Net radio saved from certain death

Tentatively. Temporarily

Security for virtualized datacentres

There's been a stay of execution after all. Just hours after a federal appeals court rejected efforts to postpone the arrival of new royalty rates threatening to bring down internet radio, webcasters reached a tentative agreement with the recording industry that will keep them online - at least temporarily.

With a new rate scheme from the U.S. Copyright Royalty Board due to kick in on Sunday, SoundExchange, the nonprofit organization charged with collecting online radio royalties, agreed before Congress to delay enforcement of the scheme as it continues to seek a compromise with broadcasters, Wired reports.

That doesn't mean broadcasters are off the hook, but it gives them time to negotiate new rates. "For the people who want to comply with the law and are in bona fide negotiations with us, we don't want those people to be intimidated. And we don't want them to stop streaming," SoundExchange executive director John Simon told the Radio and Internet Newsletter. "That's just so long as they're continuing to pay under the license they had."

"As reported, this seems to have been the first in what we hope is a series of productive conversations that will ultimately resolve this issue fairly and reasonably," says Jake Ward, a spokesperson for SaveNetRadio, a coalition of webcasters that's been lobbying Congress to repeal the new royalty scheme.

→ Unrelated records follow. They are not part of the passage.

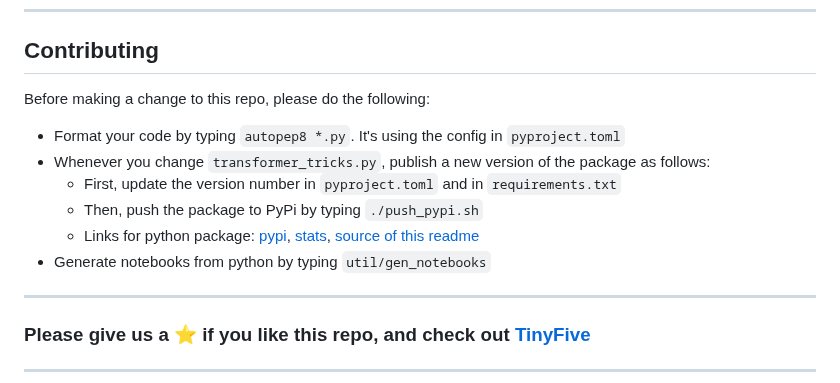
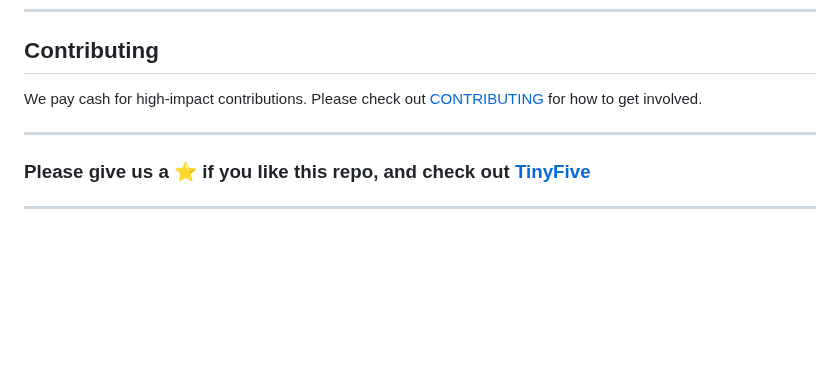
Before and after one commit to OpenMachine-ai/transformer-tricks, a Markdown page: README.md, the part around the change. Rendered like a GitHub page; blank space fills up the shorter version.

```diff
--- a/README.md
+++ b/README.md
@@ -55,13 +55,7 @@ Please subscribe to our [[newsletter]](https://transformertricks.substack.com) o
 ---
 
 ## Contributing
-Before making a change to this repo, please do the following:
-- Format your code by typing `autopep8 *.py`. It's using the config in  `pyproject.toml`
-- Whenever you change `transformer_tricks.py`, publish a new version of the package as follows:
-  - First, update the version number in `pyproject.toml` and in `requirements.txt`
-  - Then, push the package to PyPi by typing `./push_pypi.sh`
-  - Links for python package: [pypi](https://pypi.org/project/transformer-tricks/), [stats](https://www.pepy.tech/projects/transformer-tricks), [source of this readme](https://github.com/OpenMachine-ai/transformer-tricks/blob/main/README.md)
-- Generate notebooks from python by typing `util/gen_notebooks`
+We pay cash for high-impact contributions. Please check out [CONTRIBUTING](doc/CONTRIBUTING.md) for how to get involved.
 
 ---
 
```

According to Ward, the new scheme amounts to a 300 per cent rate increase for large webcasters, 1,200 for smaller stations. It requires broadcasters to pay $0.0008 per song per listener - retroactive to 2006. By 2010, the base rate will jump to $0.0019. The new scheme also calls for a minimum $500 fee per channel - a big threat to sites like Yahoo! and Live365 that broadcast hundreds of stations.

Today, SoundExchange issued a proposal that would cap the $500 per channel minimum at $50,000 for large webcasters - provided that these broadcasters supply "more detailed reporting of the music that they play and work to stop users from engaging in 'streamripping,'" according to a statement from SoundExchange. Streamripping is a means of recording songs streamed over the internet.

Yesterday's news also gives webcasters time to push a law through Congress that permanently changes the rate scheme. The Internet Radio Equality Act - a bill with 128 co-sponsors in the House - seeks to introduce a royalty model mirroring the one used for satellite radio. Rather than paying per user per song, broadcasters would pay based on revenue.®

Secure remote control for conventional and virtual desktops

More from The Register

next story
Phones 4u slips into administration after EE cuts ties with Brit mobe retailer
More than 5,500 jobs could be axed if rescue mission fails
Radio hams can encrypt, in emergencies, says Ofcom
Consultation promises new spectrum and hints at relaxed licence conditions
'Serious flaws in the Vertigan report' says broadband boffin
Report 'fails reality test' , is 'simply wrong' and offers ''convenient' justification for FTTN says Rod Tucker
This flashlight app requires: Your contacts list, identity, access to your camera...
Who us, dodgy? Vast majority of mobile apps fail privacy test
Apple Watch will CONQUER smartwatch world – analysts
After Applelocalypse, other wristputers will get stuck in
Shades of Mannesmann: Vodafone should buy T-Mobile US
Biting the bullet would let Blighty-based biz flip the bird at AT&T
Drag queens: Oh, don't be so bitchy, Facebook! Let us use our stage names
Handbags at dawn over free content ad network's ID policy
prev story

Whitepapers

Providing a secure and efficient Helpdesk
A single remote control platform for user support is be key to providing an efficient helpdesk. Retain full control over the way in which screen and keystroke data is transmitted.
Top 5 reasons to deploy VMware with Tegile
Data demand and the rise of virtualization is challenging IT teams to deliver storage performance, scalability and capacity that can keep up, while maximizing efficiency.
Reg Reader Research: SaaS based Email and Office Productivity Tools
Read this Reg reader report which provides advice and guidance for SMBs towards the use of SaaS based email and Office productivity tools.
Security for virtualized datacentres
Legacy security solutions are inefficient due to the architectural differences between physical and virtual environments.
Secure remote control for conventional and virtual desktops
Balancing user privacy and privileged access, in accordance with compliance frameworks and legislation. Evaluating any potential remote control choice.